■ WHAT IS EXPECTED: The expected output is a copy of every line in the records with the string "woman".

■ LISTED RECORDS:
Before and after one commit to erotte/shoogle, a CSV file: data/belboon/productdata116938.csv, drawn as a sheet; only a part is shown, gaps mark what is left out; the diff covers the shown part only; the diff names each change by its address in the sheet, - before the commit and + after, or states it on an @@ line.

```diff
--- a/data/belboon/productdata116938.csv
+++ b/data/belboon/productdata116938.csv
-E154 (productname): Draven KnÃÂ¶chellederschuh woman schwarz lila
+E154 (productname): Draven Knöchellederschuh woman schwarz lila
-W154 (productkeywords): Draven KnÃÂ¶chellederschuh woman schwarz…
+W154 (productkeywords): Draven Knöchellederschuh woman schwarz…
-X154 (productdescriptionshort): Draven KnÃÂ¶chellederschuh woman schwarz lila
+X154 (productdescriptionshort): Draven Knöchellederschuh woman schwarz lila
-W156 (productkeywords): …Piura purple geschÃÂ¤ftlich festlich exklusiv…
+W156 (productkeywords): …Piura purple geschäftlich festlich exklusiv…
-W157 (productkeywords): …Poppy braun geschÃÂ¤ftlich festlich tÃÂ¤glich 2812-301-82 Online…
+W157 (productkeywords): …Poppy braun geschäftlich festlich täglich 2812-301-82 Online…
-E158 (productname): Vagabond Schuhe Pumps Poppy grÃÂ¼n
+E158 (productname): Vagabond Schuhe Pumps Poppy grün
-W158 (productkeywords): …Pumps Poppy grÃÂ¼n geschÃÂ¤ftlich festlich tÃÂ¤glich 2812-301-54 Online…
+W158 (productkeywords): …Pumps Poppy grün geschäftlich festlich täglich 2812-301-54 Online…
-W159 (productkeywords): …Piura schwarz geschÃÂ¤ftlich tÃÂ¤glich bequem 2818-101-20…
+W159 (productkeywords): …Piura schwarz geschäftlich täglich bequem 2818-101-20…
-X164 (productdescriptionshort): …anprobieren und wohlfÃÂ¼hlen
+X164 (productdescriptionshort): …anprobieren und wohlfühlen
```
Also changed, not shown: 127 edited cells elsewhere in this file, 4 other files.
* * *
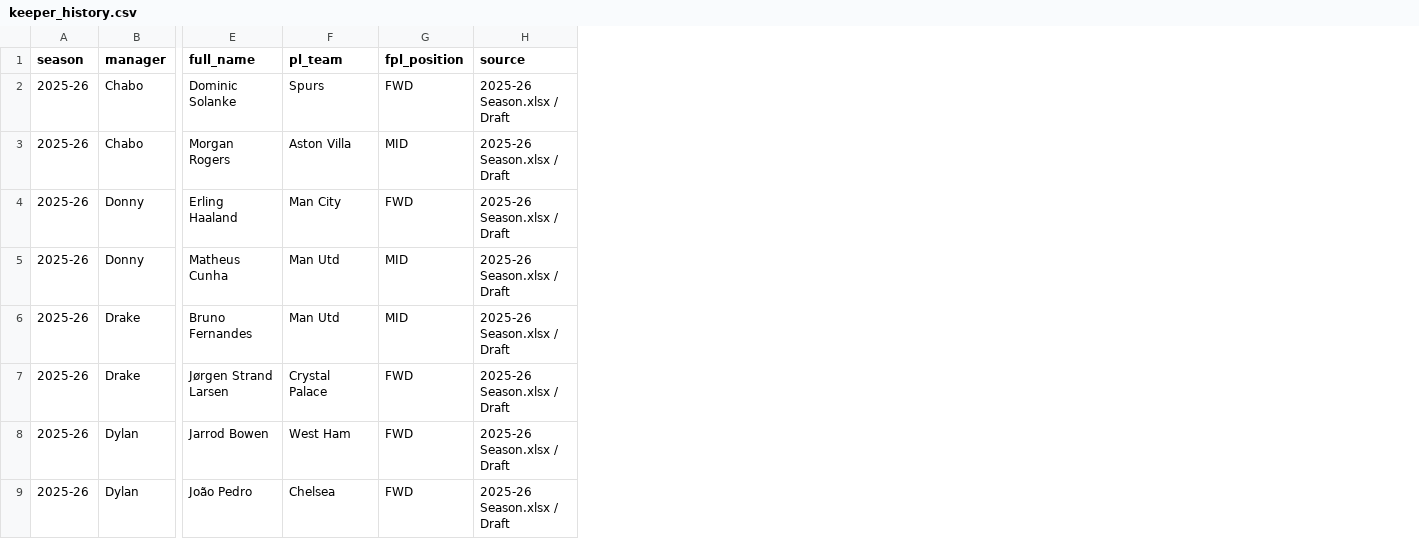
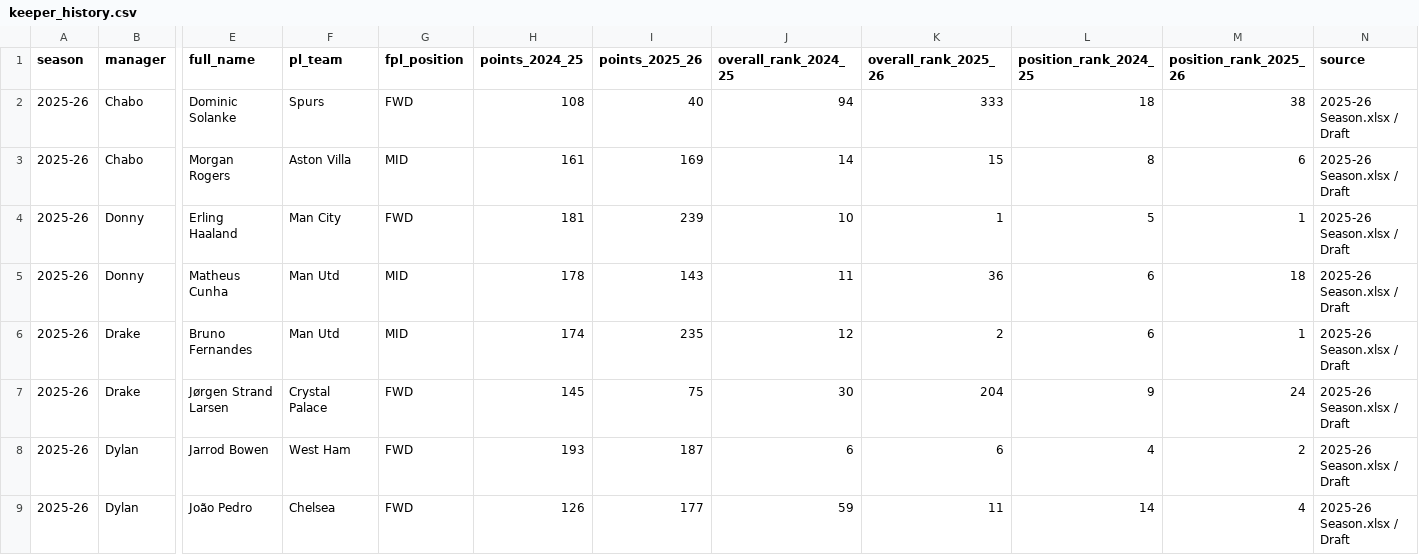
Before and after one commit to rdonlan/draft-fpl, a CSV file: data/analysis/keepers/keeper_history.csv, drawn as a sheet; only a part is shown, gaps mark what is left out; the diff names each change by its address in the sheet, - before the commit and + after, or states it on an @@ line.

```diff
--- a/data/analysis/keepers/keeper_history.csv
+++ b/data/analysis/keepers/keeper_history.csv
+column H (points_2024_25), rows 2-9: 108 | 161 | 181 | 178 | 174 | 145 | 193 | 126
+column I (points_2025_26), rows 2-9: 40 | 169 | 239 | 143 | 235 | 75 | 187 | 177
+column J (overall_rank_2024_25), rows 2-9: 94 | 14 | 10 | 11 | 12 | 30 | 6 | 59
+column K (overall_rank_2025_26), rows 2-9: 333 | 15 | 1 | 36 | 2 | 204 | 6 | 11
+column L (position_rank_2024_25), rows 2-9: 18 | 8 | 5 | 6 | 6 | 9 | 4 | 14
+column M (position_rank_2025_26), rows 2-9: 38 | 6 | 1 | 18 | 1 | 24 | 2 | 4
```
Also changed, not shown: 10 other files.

■ EXERCISE SOLUTION:
-E154 (productname): Draven KnÃÂ¶chellederschuh woman schwarz lila
+E154 (productname): Draven Knöchellederschuh woman schwarz lila
-W154 (productkeywords): Draven KnÃÂ¶chellederschuh woman schwarz…
+W154 (productkeywords): Draven Knöchellederschuh woman schwarz…
-X154 (productdescriptionshort): Draven KnÃÂ¶chellederschuh woman schwarz lila
+X154 (productdescriptionshort): Draven Knöchellederschuh woman schwarz lila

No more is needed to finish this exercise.